_MATERIAL TO PROCESS:_
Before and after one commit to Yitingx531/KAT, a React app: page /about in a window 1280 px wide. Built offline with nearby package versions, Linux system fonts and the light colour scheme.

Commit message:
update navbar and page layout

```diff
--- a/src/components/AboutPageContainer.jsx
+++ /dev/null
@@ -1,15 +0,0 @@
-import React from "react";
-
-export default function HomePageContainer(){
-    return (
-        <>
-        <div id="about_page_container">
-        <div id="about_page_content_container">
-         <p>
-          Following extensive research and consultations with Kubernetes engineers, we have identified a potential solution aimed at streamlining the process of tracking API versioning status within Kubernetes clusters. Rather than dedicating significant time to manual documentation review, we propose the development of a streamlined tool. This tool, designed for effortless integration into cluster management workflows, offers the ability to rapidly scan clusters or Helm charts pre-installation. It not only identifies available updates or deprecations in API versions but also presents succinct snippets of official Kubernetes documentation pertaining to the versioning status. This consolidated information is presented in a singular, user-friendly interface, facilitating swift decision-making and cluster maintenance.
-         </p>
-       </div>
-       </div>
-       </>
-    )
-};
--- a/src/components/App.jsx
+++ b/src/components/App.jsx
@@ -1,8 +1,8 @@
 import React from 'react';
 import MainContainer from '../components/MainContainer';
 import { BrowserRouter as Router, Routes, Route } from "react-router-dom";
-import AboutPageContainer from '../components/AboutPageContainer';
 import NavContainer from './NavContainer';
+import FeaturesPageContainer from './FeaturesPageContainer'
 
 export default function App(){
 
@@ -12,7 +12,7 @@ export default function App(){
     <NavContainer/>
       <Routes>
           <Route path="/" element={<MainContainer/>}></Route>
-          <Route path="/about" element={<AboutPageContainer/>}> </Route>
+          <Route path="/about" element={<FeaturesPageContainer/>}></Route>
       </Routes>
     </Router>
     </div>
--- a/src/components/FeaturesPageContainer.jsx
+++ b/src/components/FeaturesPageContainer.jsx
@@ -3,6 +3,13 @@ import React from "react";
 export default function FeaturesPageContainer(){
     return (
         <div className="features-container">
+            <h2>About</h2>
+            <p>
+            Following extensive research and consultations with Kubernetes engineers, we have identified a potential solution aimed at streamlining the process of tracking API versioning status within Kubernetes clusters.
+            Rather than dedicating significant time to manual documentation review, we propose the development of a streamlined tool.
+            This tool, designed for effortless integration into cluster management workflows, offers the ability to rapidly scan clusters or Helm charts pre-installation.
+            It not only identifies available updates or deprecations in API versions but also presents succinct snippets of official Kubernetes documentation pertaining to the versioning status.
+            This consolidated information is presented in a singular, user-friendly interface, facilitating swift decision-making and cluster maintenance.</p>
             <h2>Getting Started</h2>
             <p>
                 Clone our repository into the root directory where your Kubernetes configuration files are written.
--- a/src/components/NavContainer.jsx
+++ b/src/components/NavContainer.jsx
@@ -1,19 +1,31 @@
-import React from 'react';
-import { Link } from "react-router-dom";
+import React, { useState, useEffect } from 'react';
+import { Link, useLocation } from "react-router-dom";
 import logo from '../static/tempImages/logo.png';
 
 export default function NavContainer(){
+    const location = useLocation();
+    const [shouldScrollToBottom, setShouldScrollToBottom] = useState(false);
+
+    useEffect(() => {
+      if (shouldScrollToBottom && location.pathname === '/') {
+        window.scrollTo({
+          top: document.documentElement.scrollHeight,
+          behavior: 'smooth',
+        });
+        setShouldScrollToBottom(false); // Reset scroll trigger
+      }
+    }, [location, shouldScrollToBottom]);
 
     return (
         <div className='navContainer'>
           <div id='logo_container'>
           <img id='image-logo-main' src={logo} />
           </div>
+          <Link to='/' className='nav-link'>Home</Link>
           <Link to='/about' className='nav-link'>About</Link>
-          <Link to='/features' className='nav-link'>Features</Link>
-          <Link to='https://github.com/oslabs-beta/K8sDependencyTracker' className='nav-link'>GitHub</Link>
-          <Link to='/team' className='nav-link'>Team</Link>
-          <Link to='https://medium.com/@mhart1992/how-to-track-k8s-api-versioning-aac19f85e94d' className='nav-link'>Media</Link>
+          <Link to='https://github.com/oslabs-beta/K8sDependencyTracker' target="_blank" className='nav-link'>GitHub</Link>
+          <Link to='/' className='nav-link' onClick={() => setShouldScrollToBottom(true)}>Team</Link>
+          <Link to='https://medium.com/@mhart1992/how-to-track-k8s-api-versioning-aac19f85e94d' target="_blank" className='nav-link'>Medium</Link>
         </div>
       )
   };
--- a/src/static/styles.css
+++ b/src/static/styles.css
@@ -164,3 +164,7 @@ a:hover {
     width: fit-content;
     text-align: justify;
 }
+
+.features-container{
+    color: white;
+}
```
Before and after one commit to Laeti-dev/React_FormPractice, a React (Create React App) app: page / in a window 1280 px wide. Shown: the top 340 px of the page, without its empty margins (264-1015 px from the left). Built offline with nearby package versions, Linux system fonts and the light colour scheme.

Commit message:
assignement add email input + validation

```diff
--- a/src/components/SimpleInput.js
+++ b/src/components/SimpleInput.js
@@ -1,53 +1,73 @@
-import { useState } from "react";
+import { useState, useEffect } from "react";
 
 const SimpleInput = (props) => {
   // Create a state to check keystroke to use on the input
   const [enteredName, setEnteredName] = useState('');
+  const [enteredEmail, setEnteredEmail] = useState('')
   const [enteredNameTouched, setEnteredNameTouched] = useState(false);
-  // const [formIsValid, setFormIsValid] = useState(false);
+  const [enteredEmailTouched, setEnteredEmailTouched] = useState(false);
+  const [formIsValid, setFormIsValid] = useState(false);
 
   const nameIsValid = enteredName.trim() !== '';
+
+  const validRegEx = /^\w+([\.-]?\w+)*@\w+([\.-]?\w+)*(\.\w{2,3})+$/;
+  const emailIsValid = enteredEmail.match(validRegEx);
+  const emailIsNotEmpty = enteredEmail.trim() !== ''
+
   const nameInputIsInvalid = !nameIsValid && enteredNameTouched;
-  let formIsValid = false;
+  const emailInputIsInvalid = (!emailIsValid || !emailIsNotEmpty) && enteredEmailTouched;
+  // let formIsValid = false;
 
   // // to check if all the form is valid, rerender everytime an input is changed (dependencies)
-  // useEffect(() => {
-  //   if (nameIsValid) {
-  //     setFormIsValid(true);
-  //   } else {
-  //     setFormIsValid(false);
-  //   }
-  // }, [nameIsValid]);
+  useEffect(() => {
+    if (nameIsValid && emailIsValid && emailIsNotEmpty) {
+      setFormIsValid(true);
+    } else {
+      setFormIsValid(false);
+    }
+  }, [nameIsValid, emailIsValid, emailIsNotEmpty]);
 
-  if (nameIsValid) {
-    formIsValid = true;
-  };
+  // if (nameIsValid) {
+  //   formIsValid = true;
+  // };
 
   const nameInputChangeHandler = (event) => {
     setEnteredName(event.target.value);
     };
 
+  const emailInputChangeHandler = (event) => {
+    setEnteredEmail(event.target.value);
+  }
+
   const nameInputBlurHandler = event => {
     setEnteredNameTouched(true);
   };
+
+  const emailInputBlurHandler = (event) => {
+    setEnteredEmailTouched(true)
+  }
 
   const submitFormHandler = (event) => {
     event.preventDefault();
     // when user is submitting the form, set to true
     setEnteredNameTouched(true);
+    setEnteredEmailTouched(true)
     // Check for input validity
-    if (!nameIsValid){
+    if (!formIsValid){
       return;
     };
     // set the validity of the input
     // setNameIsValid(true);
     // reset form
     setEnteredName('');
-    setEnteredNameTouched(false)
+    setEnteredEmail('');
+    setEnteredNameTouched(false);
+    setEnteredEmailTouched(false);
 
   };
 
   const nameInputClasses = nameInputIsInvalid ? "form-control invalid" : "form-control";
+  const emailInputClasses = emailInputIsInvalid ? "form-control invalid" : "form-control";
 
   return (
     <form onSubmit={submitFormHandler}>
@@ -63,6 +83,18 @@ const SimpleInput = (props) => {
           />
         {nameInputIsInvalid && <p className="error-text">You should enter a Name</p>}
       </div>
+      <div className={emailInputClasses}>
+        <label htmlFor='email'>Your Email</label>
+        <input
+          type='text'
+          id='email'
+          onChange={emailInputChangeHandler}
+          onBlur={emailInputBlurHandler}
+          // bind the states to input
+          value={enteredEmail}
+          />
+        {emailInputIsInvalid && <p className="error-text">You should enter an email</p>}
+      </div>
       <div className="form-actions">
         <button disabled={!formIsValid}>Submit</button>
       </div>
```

_TASK DETAILS:_ Each line in the data that holds the string "true" should be found and copied.

_YOUR RESPONSE:_
+          <Link to='/' className='nav-link' onClick={() => setShouldScrollToBottom(true)}>Team</Link>
-  //     setFormIsValid(true);
+      setFormIsValid(true);
-    formIsValid = true;
+  //   formIsValid = true;
     setEnteredNameTouched(true);
+    setEnteredEmailTouched(true)
     // when user is submitting the form, set to true
     setEnteredNameTouched(true);
+    setEnteredEmailTouched(true)
     // setNameIsValid(true);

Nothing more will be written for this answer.